Cybersecurity Quote-by Prime Minister

The COVID-19 crisis and the unprecedented acceleration towards digitalisation have caused companies worldwide to race onto digital platforms. As companies stepped onto digital means, they found loopholes and vulnerabilities in their digital systems. These issues are evident with the high number of cyber incidents reported, with more than 7,000 cases in Malaysia as of September 20201. Cyber fraud topped the list in Malaysia as the most common type of cyber-attack.

Figure 1: Average total cost of data breach by country or region (IBM Data Breach Report, 2020)
Figure 2: Reported Incidents in Malaysia, 2020 (Malaysia Computer Emergency Response Team, MyCERT Statistics)

Current challenges on cybersecurity in Asia Pacific

In its latest 2020 report, INTERPOL provided a sobering reality on the cyberthreat landscape confronting the Association of Southeast Asian Nations (ASEAN) countries. The first half of 2019 saw a rise in botnet infections, phishing scams, and ransomware, among others. Malaysia ranked among the top 3 countries in terms of mobile banking malware detections.

Alarmingly, it was revealed that Malaysian organisations cannot cope on their own to address the myriad cybersecurity threats. More than 70% of Malaysian organisations surveyed agreed that security is not their core expertise. Companies would rather engage a trusted partner for their security needs, according to IDC’s 2020 Asia/Pacific (excluding Japan) Enterprise Services Sourcing Survey

Current overview of Cybersecurity in Malaysia

Against this backdrop, Malaysian enterprises that may not have the critical cybersecurity skills, technologies and cyber defence need to make urgent strategic choices. Hence, cybersecurity must be placed at the forefront of digital business initiatives and not as an afterthought. Cyber-attacks show a yearly upward trajectory. Leaders, however, tend to deny the possibility as it can affect their firm’s stature. This denial results in a spiral of incidents where businesses fail to defend themselves from cybersecurity strikes. As such, companies end up paying hefty fees to recover from the damages done. What firms could have protected earlier at a fraction of a cyber incident cost, now serves as a strong reminder of the importance of cybersecurity.

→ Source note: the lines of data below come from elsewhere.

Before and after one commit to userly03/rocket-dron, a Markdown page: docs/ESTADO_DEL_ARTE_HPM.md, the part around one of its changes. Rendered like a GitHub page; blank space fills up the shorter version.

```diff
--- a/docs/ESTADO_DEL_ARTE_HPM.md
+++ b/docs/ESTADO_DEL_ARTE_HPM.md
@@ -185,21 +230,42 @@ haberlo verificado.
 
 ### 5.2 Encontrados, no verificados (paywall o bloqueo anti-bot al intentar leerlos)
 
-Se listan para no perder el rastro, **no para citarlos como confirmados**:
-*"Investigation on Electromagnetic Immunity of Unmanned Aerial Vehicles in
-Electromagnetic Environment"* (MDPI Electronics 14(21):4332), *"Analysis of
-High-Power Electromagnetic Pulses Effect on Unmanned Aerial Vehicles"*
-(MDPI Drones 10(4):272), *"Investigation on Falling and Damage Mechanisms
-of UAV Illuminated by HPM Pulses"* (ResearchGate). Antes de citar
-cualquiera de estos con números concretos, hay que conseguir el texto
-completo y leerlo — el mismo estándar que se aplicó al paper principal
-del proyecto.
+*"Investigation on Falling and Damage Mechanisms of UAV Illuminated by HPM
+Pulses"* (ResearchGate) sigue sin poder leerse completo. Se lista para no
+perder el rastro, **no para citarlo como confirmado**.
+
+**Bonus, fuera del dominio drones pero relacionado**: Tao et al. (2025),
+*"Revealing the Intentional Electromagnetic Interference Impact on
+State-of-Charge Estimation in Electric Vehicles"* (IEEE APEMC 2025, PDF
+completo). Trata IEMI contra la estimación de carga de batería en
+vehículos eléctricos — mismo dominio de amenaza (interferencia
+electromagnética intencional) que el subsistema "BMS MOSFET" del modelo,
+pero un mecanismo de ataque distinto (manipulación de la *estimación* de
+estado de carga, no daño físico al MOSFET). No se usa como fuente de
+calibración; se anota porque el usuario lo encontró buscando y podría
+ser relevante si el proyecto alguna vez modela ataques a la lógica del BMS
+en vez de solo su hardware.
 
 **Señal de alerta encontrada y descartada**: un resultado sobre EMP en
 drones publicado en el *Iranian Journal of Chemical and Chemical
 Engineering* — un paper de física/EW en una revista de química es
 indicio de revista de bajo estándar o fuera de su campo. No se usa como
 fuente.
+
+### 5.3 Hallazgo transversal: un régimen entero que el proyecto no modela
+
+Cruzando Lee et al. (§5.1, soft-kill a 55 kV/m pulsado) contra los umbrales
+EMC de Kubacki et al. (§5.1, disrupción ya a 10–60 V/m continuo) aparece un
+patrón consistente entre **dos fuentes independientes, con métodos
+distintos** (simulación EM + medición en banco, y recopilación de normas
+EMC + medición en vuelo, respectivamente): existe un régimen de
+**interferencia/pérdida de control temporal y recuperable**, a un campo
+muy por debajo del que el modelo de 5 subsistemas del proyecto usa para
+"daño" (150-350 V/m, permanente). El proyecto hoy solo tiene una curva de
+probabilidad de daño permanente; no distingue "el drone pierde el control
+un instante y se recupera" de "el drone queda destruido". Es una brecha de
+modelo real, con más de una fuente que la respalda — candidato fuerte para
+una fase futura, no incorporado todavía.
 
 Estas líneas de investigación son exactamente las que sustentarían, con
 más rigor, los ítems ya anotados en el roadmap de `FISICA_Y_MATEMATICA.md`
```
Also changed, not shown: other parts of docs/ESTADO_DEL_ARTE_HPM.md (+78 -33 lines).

The detachment of cybersecurity from the business functions leads to a weak understanding of cyberattacks’ imminent threats on their business decisions. Organisations that do not comprehend cyber threats and their disastrous outcomes fail to quantify the risks across business decisions. Cyber strategies are often underfunded and low in resources as there is no intent to measure cyber threats and their influence. To counter this, leaders need to understand the key cybersecurity trends and align their priorities to strengthen their cybersecurity strategies.

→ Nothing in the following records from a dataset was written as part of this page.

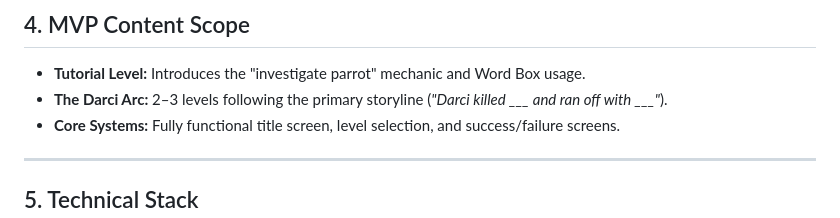
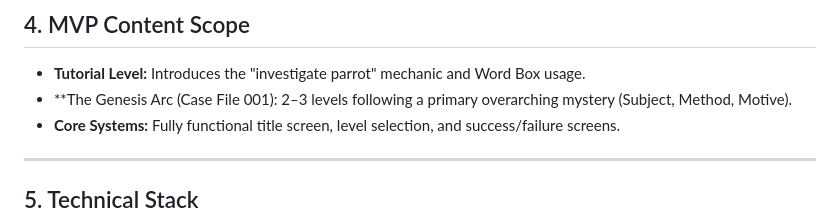
Before and after one commit to cse110-sp26-group25/the-bunny-s-backlog, a Markdown page: mvp.md, the part around the change. Drawn GitHub-style.

Commit message:
Update MVP Content Scope with new arc details

```diff
--- a/mvp.md
+++ b/mvp.md
@@ -41,7 +41,7 @@
 
 ## 4. MVP Content Scope
 * **Tutorial Level:** Introduces the "investigate parrot" mechanic and Word Box usage.
-* **The Darci Arc:** 2–3 levels following the primary storyline (*"Darci killed ___ and ran off with ___"*).
+* **The Genesis Arc (Case File 001): 2–3 levels following a primary overarching mystery (Subject, Method, Motive).
 * **Core Systems:** Fully functional title screen, level selection, and success/failure screens.
 
 ---
```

Few considerations for the business leaders today:

  1. Do we have visibility on any potential threats to the organisation’s technology, process and people?
  2. Are the organisations adopting adaptive threat and access protections?
  3. How do we build a secure agile development of security by design, work with security services partners and create a digital ecosystem with cyber resiliency?
  4. Do we have a business-driven adaptive security governance and risk management to grow and protect the business?

Key-cybersecurity-trends for 2021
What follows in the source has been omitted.